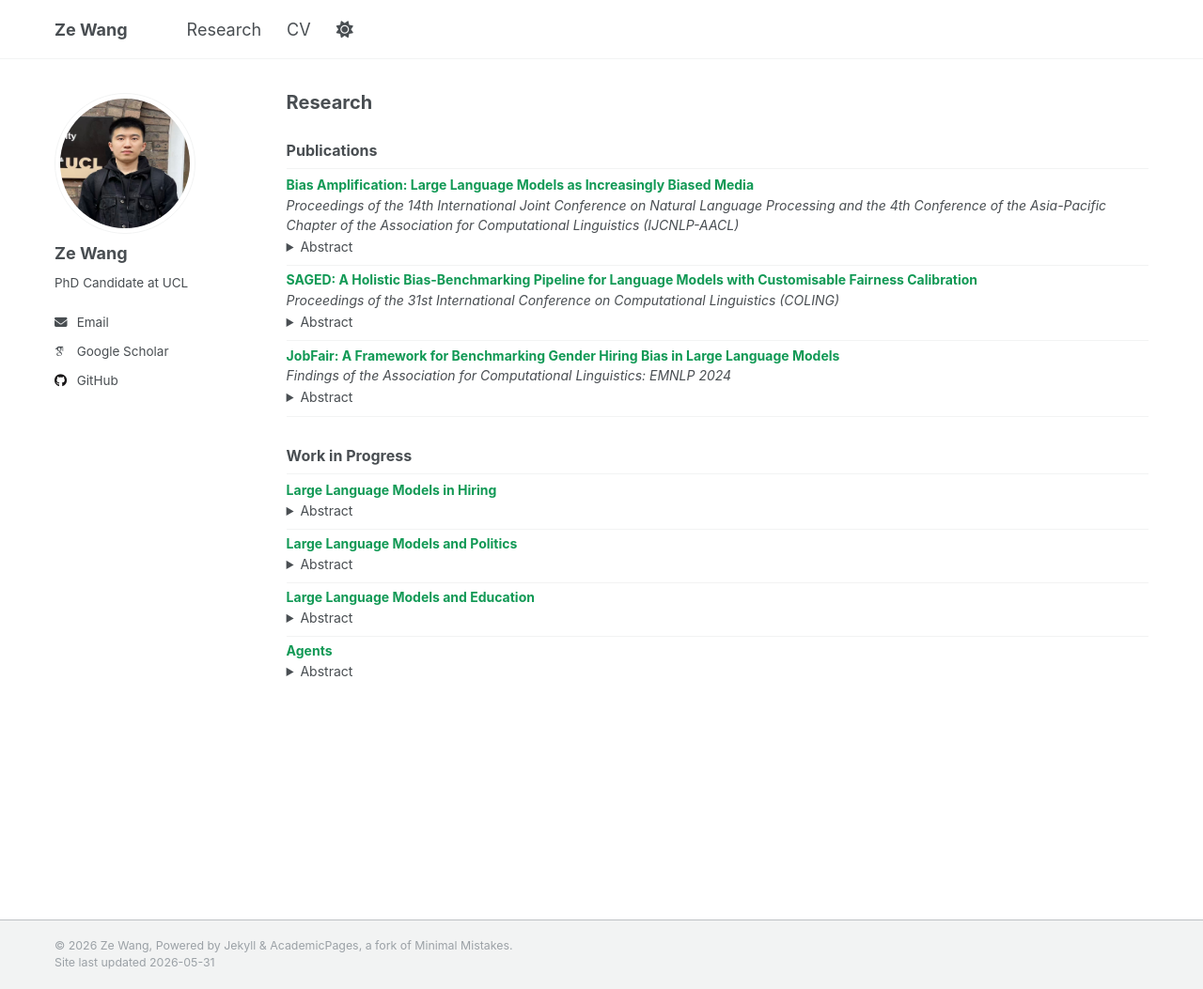
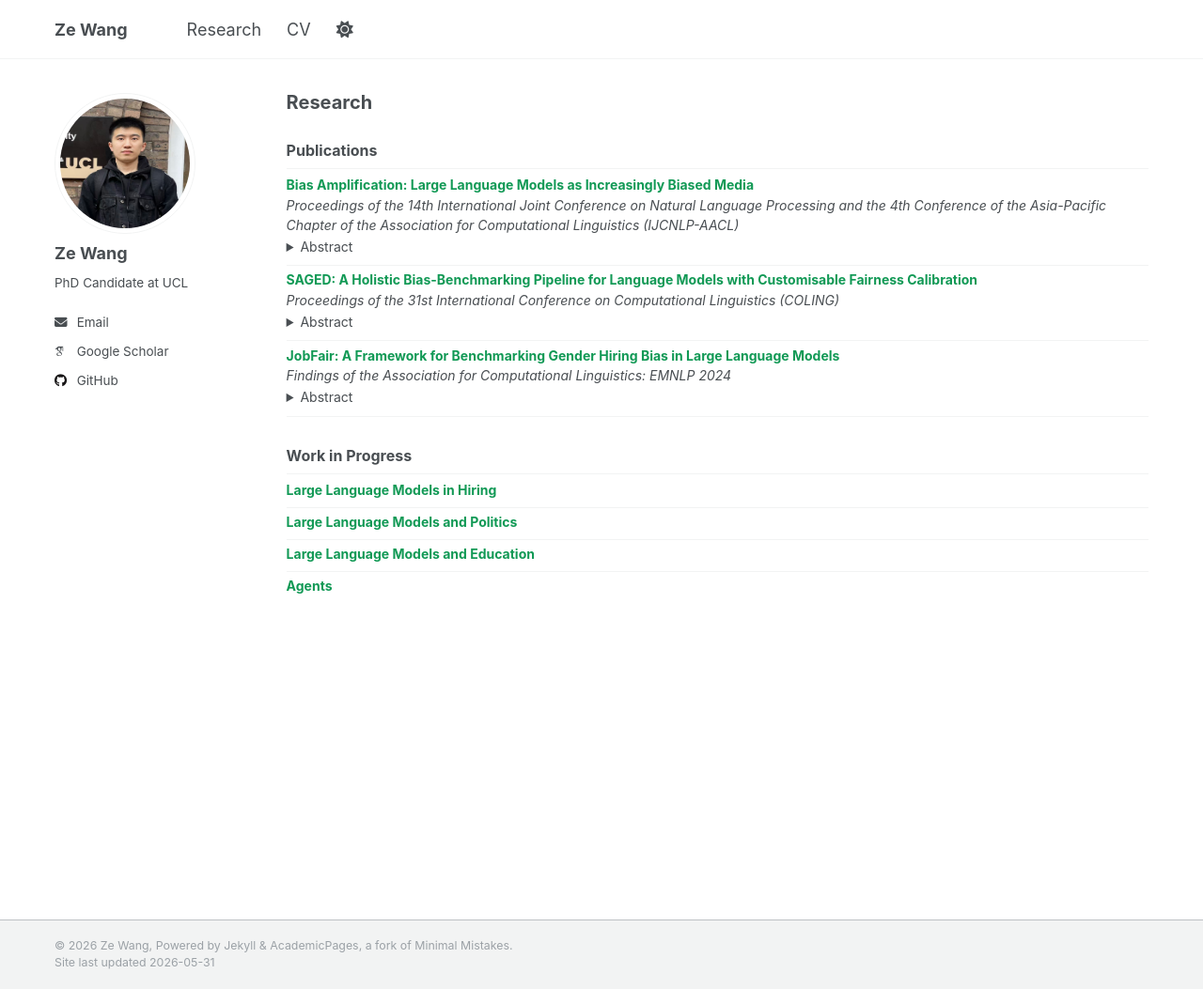
Before and after one commit to ZeWang-29/zewang.uk, a Jekyll site: the page built from _pages/publications.html, in a window 1280 px wide and 1053 px high. Shown: the whole window at 94% size. Built offline with Jekyll 4.4.1, drawn with Linux system fonts in a browser that asks for light colours; some web fonts are replaced; a script that is not in the unit is left out.

Commit message:
Hide abstract for Work in Progress entries

```diff
--- a/_includes/archive-single.html
+++ b/_includes/archive-single.html
@@ -77,7 +77,7 @@
       {% endif %}
     {% endif %}
 
-    {% if post.collection == 'publications' and post.excerpt %}
+    {% if post.collection == 'publications' and post.excerpt and post.category != 'working_papers' %}
       <details class="archive__item-abstract">
         <summary>Abstract</summary>
         <div class="archive__item-excerpt" itemprop="description">{{ post.excerpt | markdownify }}</div>
```
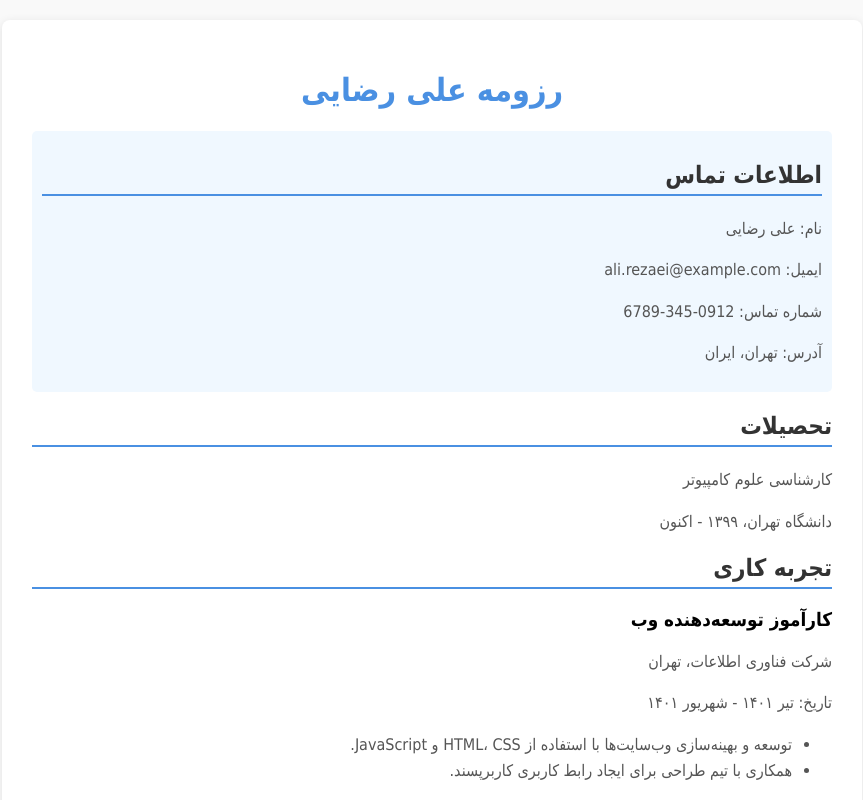
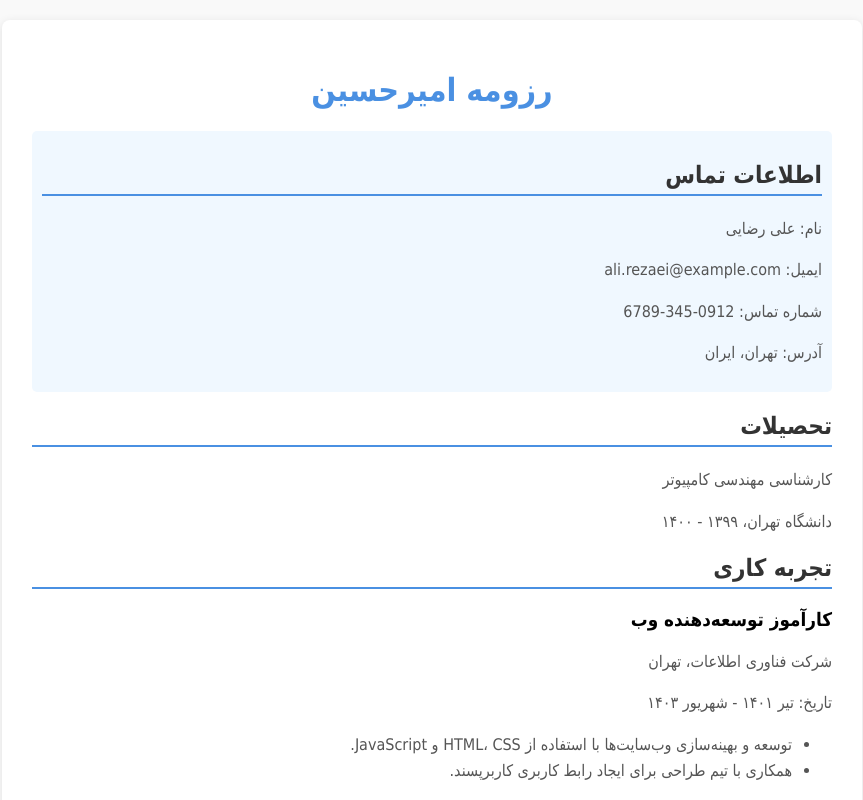
Before and after one commit to Sarkhanii/home, a plain HTML site: page index.html in a window 1280 px wide. Shown: the top 800 px of the page, without its empty margins (208-1071 px from the left). Drawn offline with Linux system fonts and the light colour scheme.

Commit message:
Update index.html

```diff
--- a/index.html
+++ b/index.html
@@ -3,7 +3,7 @@
 <head>
     <meta charset="UTF-8">
     <meta name="viewport" content="width=device-width, initial-scale=1.0">
-    <title>رزومه علی رضایی</title>
+    <title>رزومه امیرحسین</title>
     <style>
         body {
             font-family: 'Tahoma', sans-serif;
@@ -45,7 +45,7 @@
 </head>
 <body>
     <div class="container">
-        <h1>رزومه علی رضایی</h1>
+        <h1>رزومه امیرحسین</h1>
         <div class="section contact-info">
             <h2>اطلاعات تماس</h2>
             <p>نام: علی رضایی</p>
@@ -55,14 +55,14 @@
         </div>
         <div class="section education">
             <h2>تحصیلات</h2>
-            <p>کارشناسی علوم کامپیوتر</p>
-            <p>دانشگاه تهران، ۱۳۹۹ - اکنون</p>
+            <p>کارشناسی مهندسی کامپیوتر</p>
+            <p>دانشگاه تهران، ۱۳۹۹ - ۱۴۰۰</p>
         </div>
         <div class="section experience">
             <h2>تجربه کاری</h2>
             <h3>کارآموز توسعه‌دهنده وب</h3>
             <p>شرکت فناوری اطلاعات، تهران</p>
-            <p>تاریخ: تیر ۱۴۰۱ - شهریور ۱۴۰۱</p>
+            <p>تاریخ: تیر ۱۴۰۱ - شهریور ۱۴۰۳</p>
             <ul>
                 <li>توسعه و بهینه‌سازی وب‌سایت‌ها با استفاده از HTML، CSS و JavaScript.</li>
                 <li>همکاری با تیم طراحی برای ایجاد رابط کاربری کاربرپسند.</li>
```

____________

Starting with the first entry and ending with the last, reproduce the listing exactly, without its pictures.

*TASK OUTPUT*:
Before and after one commit to ZeWang-29/zewang.uk, a Jekyll site: the page built from _pages/publications.html, in a window 1280 px wide and 1053 px high. Shown: the whole window at 94% size. Built offline with Jekyll 4.4.1, drawn with Linux system fonts in a browser that asks for light colours; some web fonts are replaced; a script that is not in the unit is left out.

Commit message:
Hide abstract for Work in Progress entries

```diff
--- a/_includes/archive-single.html
+++ b/_includes/archive-single.html
@@ -77,7 +77,7 @@
       {% endif %}
     {% endif %}
 
-    {% if post.collection == 'publications' and post.excerpt %}
+    {% if post.collection == 'publications' and post.excerpt and post.category != 'working_papers' %}
       <details class="archive__item-abstract">
         <summary>Abstract</summary>
         <div class="archive__item-excerpt" itemprop="description">{{ post.excerpt | markdownify }}</div>
```
Before and after one commit to Sarkhanii/home, a plain HTML site: page index.html in a window 1280 px wide. Shown: the top 800 px of the page, without its empty margins (208-1071 px from the left). Drawn offline with Linux system fonts and the light colour scheme.

Commit message:
Update index.html

```diff
--- a/index.html
+++ b/index.html
@@ -3,7 +3,7 @@
 <head>
     <meta charset="UTF-8">
     <meta name="viewport" content="width=device-width, initial-scale=1.0">
-    <title>رزومه علی رضایی</title>
+    <title>رزومه امیرحسین</title>
     <style>
         body {
             font-family: 'Tahoma', sans-serif;
@@ -45,7 +45,7 @@
 </head>
 <body>
     <div class="container">
-        <h1>رزومه علی رضایی</h1>
+        <h1>رزومه امیرحسین</h1>
         <div class="section contact-info">
             <h2>اطلاعات تماس</h2>
             <p>نام: علی رضایی</p>
@@ -55,14 +55,14 @@
         </div>
         <div class="section education">
             <h2>تحصیلات</h2>
-            <p>کارشناسی علوم کامپیوتر</p>
-            <p>دانشگاه تهران، ۱۳۹۹ - اکنون</p>
+            <p>کارشناسی مهندسی کامپیوتر</p>
+            <p>دانشگاه تهران، ۱۳۹۹ - ۱۴۰۰</p>
         </div>
         <div class="section experience">
             <h2>تجربه کاری</h2>
             <h3>کارآموز توسعه‌دهنده وب</h3>
             <p>شرکت فناوری اطلاعات، تهران</p>
-            <p>تاریخ: تیر ۱۴۰۱ - شهریور ۱۴۰۱</p>
+            <p>تاریخ: تیر ۱۴۰۱ - شهریور ۱۴۰۳</p>
             <ul>
                 <li>توسعه و بهینه‌سازی وب‌سایت‌ها با استفاده از HTML، CSS و JavaScript.</li>
                 <li>همکاری با تیم طراحی برای ایجاد رابط کاربری کاربرپسند.</li>
```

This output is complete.